Putting this into perspective, with a large high-speed diesel engine operating at 1400 RPM, the fuel injector is capable of injecting fuel into the combustion chamber in varying quantities depending on the ECU outputs, up to 1,750 times per minute, or 29 times per second with the fuel exiting the injector tip at speeds in excess of 700 miles per hour.
Poor quality or contaminated diesel fuel contributes to more than 80% of fuel system related failures in EUI engines and an even greater amount in HPCR systems. In order to overcome the challenges of operating a reliable fuel system, a paradigm shift must be made in the way consumers view the diesel fuel and its function within the engine.
Historically, consumers of diesel fuel have generally purchased, stored, and distributed the fuel to machines, engines or marine vessels as required with little thought put into contamination control.
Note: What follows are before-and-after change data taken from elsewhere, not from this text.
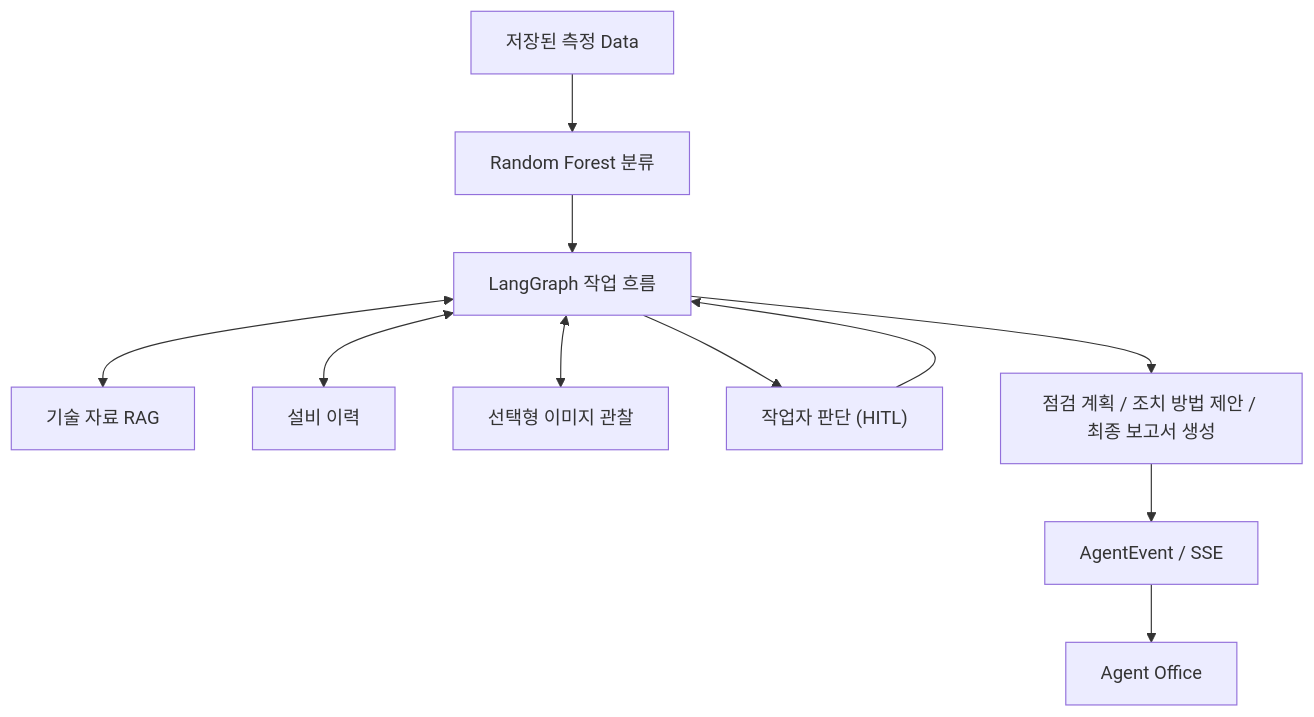
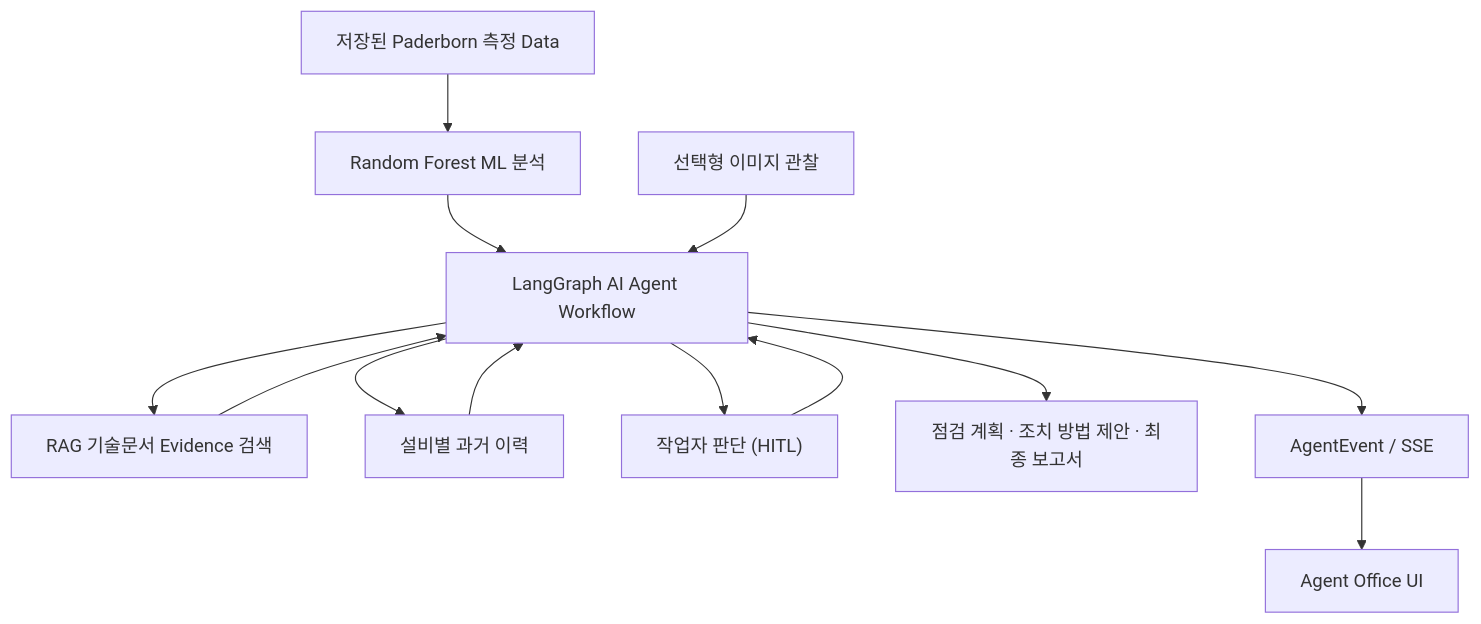
Before and after one commit to lsh97nd-code/AI-Smart-Factory-Agent-Office: the diagram in README.md, drawn with Mermaid. The commit also changed other lines of this file, not shown here.

````diff
--- a/README.md
+++ b/README.md
@@ -322,13 +486,32 @@
 ```mermaid
 flowchart TD
-    S["저장된 측정 Data"] --> M["Random Forest 분류"]
-    M --> G["LangGraph 작업 흐름"]
-    G <--> R["기술 자료 RAG"]
-    G <--> H["설비 이력"]
-    G <--> V["선택형 이미지 관찰"]
-    G --> W["작업자 판단 (HITL)"]
+    S["저장된 Paderborn 측정 Data"]
+    M["Random Forest ML 분석"]
+    G["LangGraph AI Agent Workflow"]
+    R["RAG 기술문서 Evidence 검색"]
+    H["설비별 과거 이력"]
+    V["선택형 이미지 관찰"]
+    W["작업자 판단 (HITL)"]
+    P["점검 계획 · 조치 방법 제안 · 최종 보고서"]
+    E["AgentEvent / SSE"]
+    U["Agent Office UI"]
+
+    S --> M
+    M --> G
+
+    G --> R
+    R --> G
+
+    H --> G
+    G --> H
+
+    V --> G
+
+    G --> W
     W --> G
-    G --> P["점검 계획 / 조치 방법 제안 / 최종 보고서 생성"]
-    P --> E["AgentEvent / SSE"]
-    E --> U["Agent Office"]
+
+    G --> P
+
+    G --> E
+    E --> U
 ```
````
Over the past 60 years, little has changed in the way many diesel engine owners and operators have undertaken this process. However, with the introduction of these new engines with advanced fuel injection systems, many users are experiencing a high frequency of failures, decreased availability, and increased downtime, as well as cost challenges from a technology that promised to improve operational profitability.
Along with the introduction of HPCR injection systems, we are now starting to see a parallel increase in diesel fuel related problems within many industries including Power Generation, Marine, Agriculture, and Mining. The most common complaint is that the new engine (using HPCR injection systems) simply do not last as long as older engines did (EUI Injection). These issues have created a storm of confusion with fuel suppliers, fuel additive suppliers, filter manufacturers, fuel purification companies, and engine OEM’s, all who seem to have their own opinions or in some cases, magical solutions to offer. Little, however, has been done to educate the end user or provide them with real technical information in relation to the root cause of the problems. Most users are now finding that they are treating the symptoms of these failures rather than actually treating the root cause of them.
Diesel engines are used in a wide variety of applications around the world and with some, they can literally mean life or death or perhaps millions in lost revenue. Such engines are typically found in Mission Critical applications such as data collection or data back-up facilities, hospitals, and the military. With diesel fuel directly contributing to greater than 80% of fuel system failures, it is imperative that these diesel engine users dramatically alter the way in which they view and treat the diesel fuel they consume, from simply seeing it as a commodity or a necessary expense, to that of a "Critical Reliability Component" of the fuel system, the engine, and the overall asset or facility. The cost through poor management of the engine injector system is far too great.